■ Exercise input
+++++

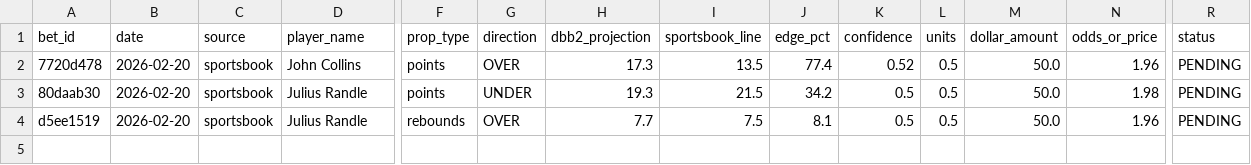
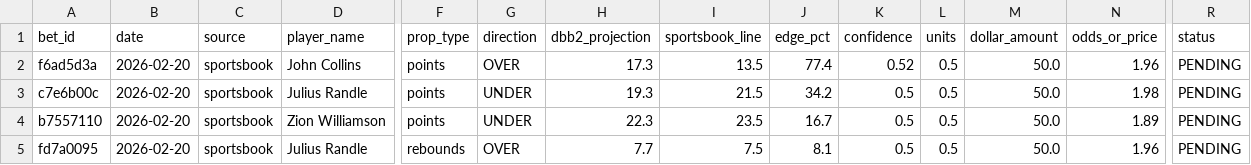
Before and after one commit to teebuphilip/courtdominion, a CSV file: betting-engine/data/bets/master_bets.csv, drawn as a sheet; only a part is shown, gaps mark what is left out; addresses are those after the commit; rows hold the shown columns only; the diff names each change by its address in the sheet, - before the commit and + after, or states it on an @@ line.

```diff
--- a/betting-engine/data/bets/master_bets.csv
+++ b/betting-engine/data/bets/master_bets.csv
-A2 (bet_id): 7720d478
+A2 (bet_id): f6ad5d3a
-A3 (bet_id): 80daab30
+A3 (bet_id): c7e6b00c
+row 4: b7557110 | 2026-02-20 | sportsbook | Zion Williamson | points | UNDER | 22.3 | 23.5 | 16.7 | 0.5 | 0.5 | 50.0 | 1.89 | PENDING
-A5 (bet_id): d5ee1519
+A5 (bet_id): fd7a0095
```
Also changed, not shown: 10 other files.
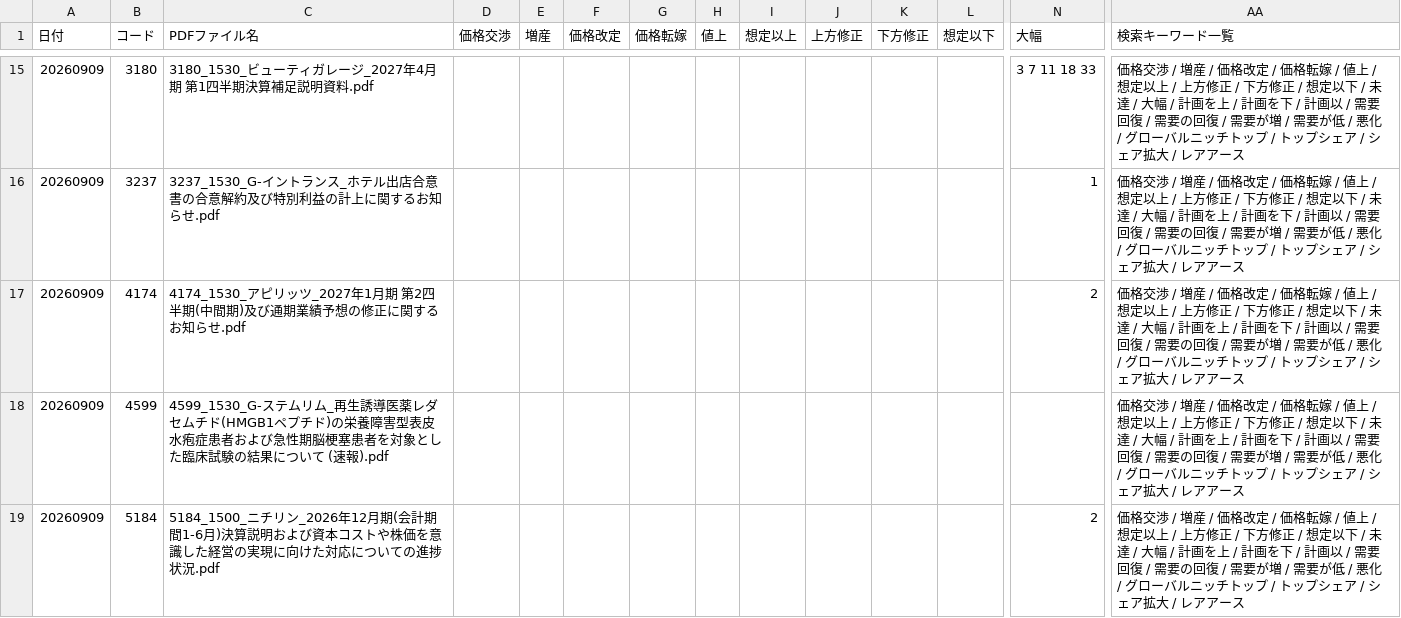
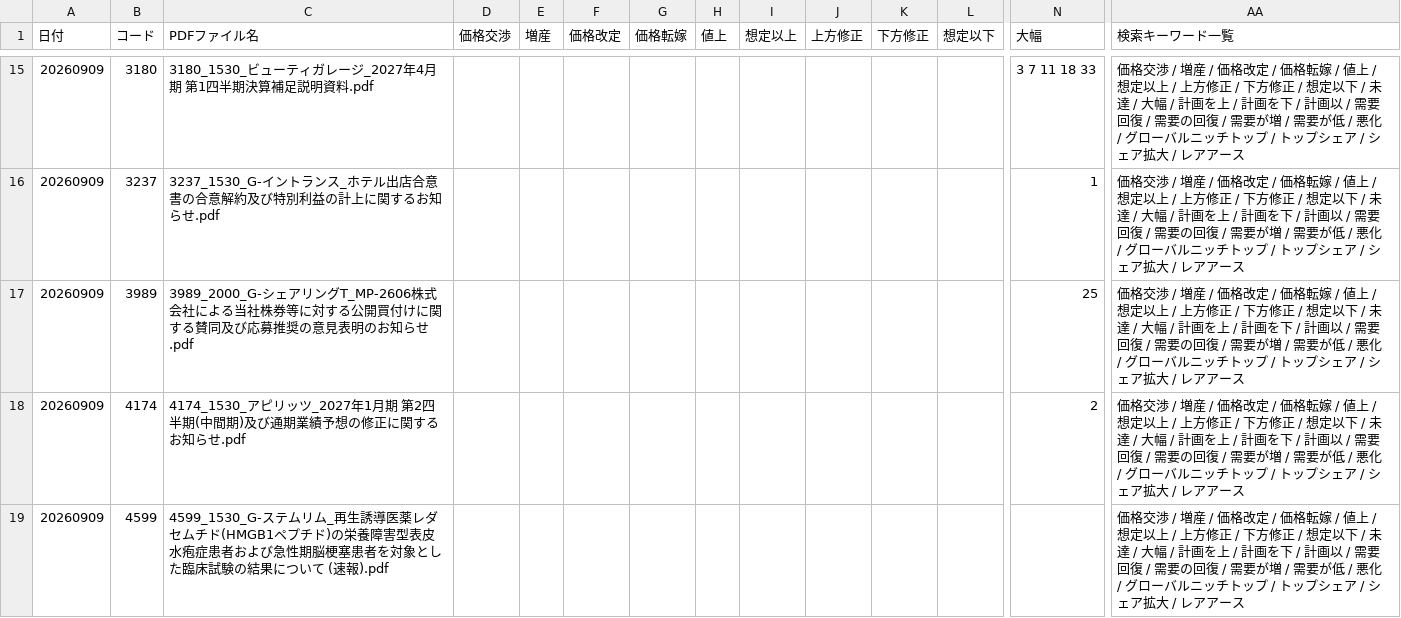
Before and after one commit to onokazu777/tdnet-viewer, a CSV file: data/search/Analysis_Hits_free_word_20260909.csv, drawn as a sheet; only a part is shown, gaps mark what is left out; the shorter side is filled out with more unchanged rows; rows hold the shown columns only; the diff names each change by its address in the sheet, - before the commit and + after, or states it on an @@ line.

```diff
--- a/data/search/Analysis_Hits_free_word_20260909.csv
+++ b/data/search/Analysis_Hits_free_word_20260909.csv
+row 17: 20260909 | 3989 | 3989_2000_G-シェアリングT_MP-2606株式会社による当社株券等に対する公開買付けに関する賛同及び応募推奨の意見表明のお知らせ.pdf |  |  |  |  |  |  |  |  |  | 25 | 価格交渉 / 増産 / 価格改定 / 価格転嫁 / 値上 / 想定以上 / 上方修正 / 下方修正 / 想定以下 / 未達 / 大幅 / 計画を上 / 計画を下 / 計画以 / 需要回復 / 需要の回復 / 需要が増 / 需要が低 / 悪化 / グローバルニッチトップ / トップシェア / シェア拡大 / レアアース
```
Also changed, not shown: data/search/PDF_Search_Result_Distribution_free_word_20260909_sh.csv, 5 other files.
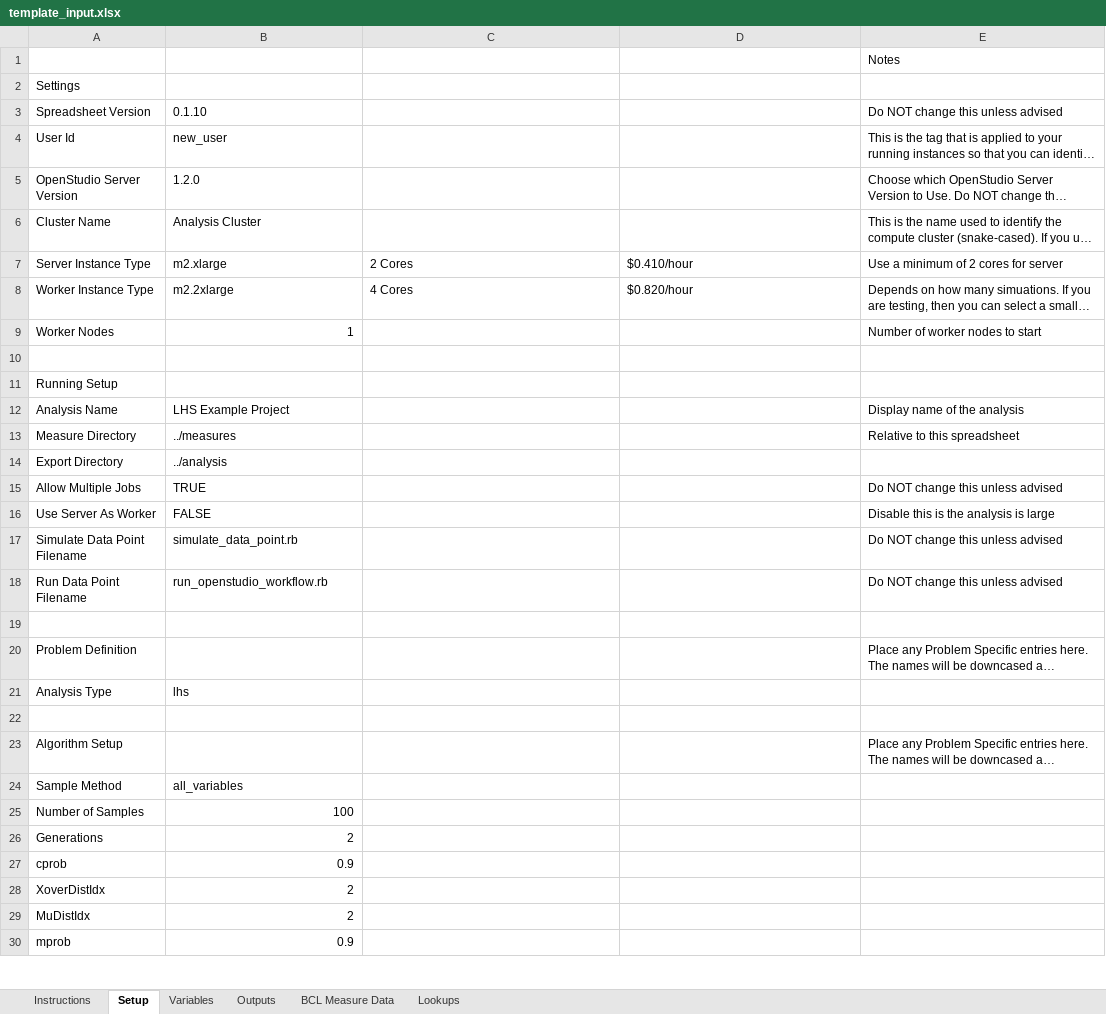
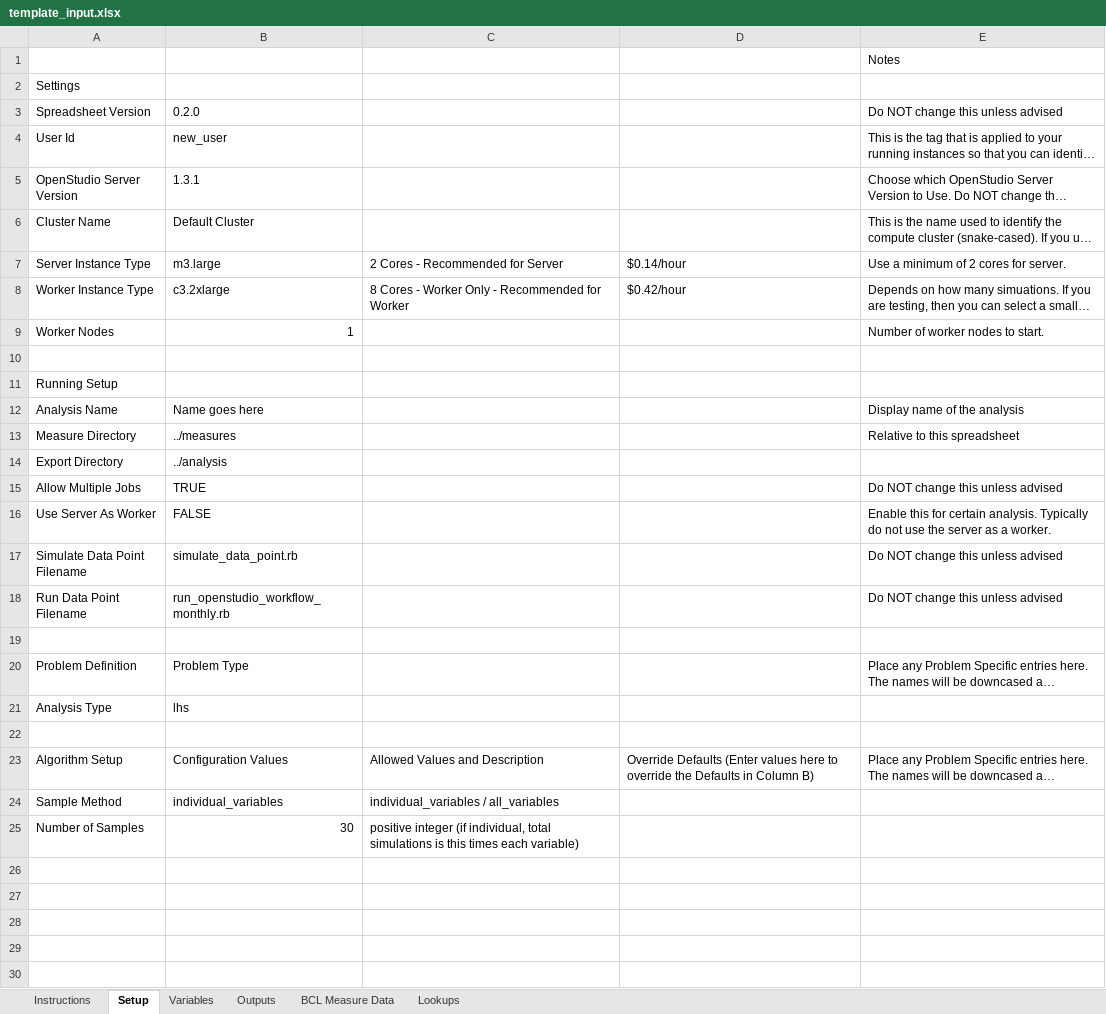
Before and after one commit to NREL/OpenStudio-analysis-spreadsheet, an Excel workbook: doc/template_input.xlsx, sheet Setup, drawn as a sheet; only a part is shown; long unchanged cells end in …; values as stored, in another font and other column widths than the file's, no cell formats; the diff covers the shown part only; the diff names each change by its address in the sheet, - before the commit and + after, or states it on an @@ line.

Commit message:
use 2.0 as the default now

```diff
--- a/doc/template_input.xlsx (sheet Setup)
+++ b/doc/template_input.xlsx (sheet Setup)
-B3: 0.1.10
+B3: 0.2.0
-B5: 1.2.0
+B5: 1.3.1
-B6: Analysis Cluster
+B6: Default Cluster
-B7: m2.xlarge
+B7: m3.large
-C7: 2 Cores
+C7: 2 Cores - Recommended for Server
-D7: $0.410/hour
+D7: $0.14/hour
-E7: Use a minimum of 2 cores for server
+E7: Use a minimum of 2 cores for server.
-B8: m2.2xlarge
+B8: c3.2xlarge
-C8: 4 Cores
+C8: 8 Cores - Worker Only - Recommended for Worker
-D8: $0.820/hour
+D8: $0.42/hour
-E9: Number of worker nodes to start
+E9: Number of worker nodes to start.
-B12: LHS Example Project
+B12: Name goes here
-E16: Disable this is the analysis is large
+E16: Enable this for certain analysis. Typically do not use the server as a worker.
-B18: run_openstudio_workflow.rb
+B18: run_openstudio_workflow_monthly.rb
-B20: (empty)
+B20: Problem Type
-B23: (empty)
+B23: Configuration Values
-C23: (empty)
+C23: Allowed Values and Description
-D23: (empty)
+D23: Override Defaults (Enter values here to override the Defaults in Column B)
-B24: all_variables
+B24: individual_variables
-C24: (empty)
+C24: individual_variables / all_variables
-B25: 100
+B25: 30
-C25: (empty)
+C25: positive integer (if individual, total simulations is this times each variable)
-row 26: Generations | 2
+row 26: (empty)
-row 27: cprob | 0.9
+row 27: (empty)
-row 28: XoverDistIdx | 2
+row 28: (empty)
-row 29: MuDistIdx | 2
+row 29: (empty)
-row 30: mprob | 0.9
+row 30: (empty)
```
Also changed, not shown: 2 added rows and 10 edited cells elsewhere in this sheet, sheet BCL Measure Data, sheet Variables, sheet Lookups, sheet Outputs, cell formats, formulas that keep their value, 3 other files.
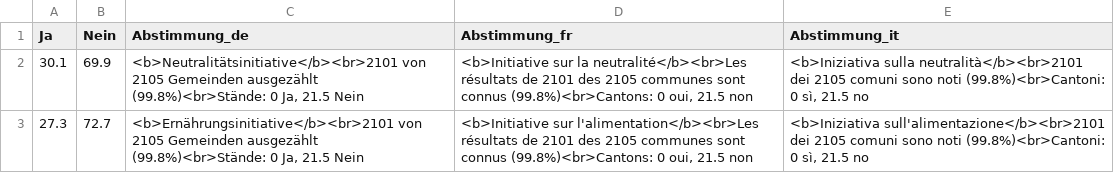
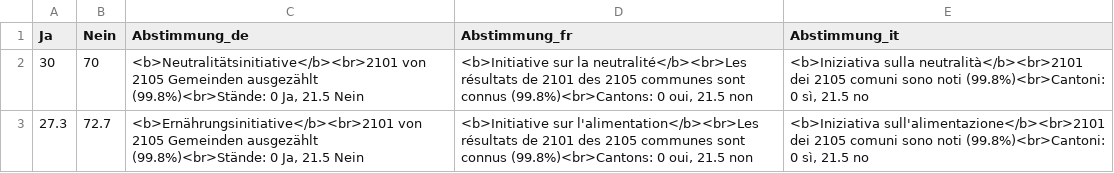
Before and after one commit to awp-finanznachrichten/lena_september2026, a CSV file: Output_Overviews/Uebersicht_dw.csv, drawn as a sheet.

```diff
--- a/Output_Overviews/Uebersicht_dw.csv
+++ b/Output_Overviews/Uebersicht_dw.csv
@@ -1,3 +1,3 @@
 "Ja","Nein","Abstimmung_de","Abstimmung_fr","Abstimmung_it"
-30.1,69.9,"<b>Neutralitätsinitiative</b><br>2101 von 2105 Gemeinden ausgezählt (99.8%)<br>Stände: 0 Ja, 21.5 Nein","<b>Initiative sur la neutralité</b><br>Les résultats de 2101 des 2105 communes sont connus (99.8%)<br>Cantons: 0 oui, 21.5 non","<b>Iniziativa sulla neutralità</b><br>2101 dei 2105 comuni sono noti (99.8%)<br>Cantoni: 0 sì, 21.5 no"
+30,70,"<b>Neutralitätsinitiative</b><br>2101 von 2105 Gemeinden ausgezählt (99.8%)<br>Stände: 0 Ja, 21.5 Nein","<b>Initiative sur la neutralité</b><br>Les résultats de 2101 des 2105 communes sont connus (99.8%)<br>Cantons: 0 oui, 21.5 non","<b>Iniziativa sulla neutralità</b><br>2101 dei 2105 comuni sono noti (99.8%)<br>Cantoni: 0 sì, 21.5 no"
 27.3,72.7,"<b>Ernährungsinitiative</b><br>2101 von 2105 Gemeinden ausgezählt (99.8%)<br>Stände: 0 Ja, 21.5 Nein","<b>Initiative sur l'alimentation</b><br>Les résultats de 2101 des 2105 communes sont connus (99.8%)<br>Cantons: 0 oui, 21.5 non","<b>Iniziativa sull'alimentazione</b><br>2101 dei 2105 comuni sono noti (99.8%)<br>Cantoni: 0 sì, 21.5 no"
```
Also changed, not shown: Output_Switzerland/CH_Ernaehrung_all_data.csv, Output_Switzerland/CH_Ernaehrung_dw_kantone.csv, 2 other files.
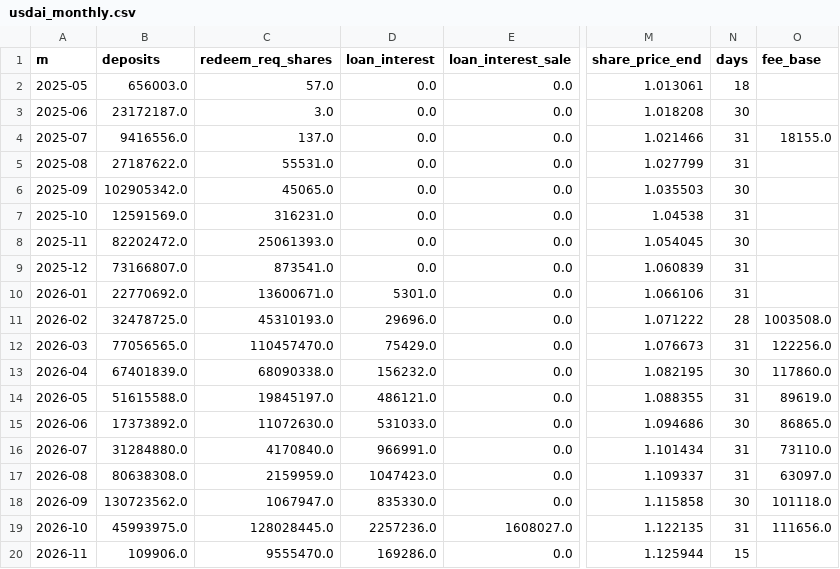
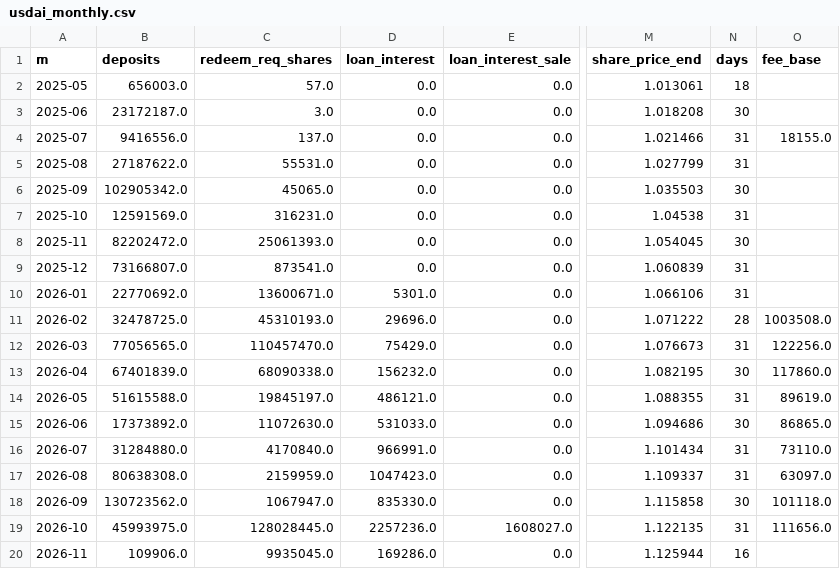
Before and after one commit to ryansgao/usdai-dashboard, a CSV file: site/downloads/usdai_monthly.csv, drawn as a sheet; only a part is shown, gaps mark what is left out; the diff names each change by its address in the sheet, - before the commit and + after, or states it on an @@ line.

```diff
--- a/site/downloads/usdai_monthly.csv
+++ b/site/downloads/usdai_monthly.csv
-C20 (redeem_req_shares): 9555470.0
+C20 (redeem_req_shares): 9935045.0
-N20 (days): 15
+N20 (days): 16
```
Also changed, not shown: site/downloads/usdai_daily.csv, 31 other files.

+++++

■ Exercise objective
Only lines containing the word "drawn" should be copied from the material above.

■ Result below
Before and after one commit to teebuphilip/courtdominion, a CSV file: betting-engine/data/bets/master_bets.csv, drawn as a sheet; only a part is shown, gaps mark what is left out; addresses are those after the commit; rows hold the shown columns only; the diff names each change by its address in the sheet, - before the commit and + after, or states it on an @@ line.
Before and after one commit to onokazu777/tdnet-viewer, a CSV file: data/search/Analysis_Hits_free_word_20260909.csv, drawn as a sheet; only a part is shown, gaps mark what is left out; the shorter side is filled out with more unchanged rows; rows hold the shown columns only; the diff names each change by its address in the sheet, - before the commit and + after, or states it on an @@ line.
Before and after one commit to NREL/OpenStudio-analysis-spreadsheet, an Excel workbook: doc/template_input.xlsx, sheet Setup, drawn as a sheet; only a part is shown; long unchanged cells end in …; values as stored, in another font and other column widths than the file's, no cell formats; the diff covers the shown part only; the diff names each change by its address in the sheet, - before the commit and + after, or states it on an @@ line.
Before and after one commit to awp-finanznachrichten/lena_september2026, a CSV file: Output_Overviews/Uebersicht_dw.csv, drawn as a sheet.
Before and after one commit to ryansgao/usdai-dashboard, a CSV file: site/downloads/usdai_monthly.csv, drawn as a sheet; only a part is shown, gaps mark what is left out; the diff names each change by its address in the sheet, - before the commit and + after, or states it on an @@ line.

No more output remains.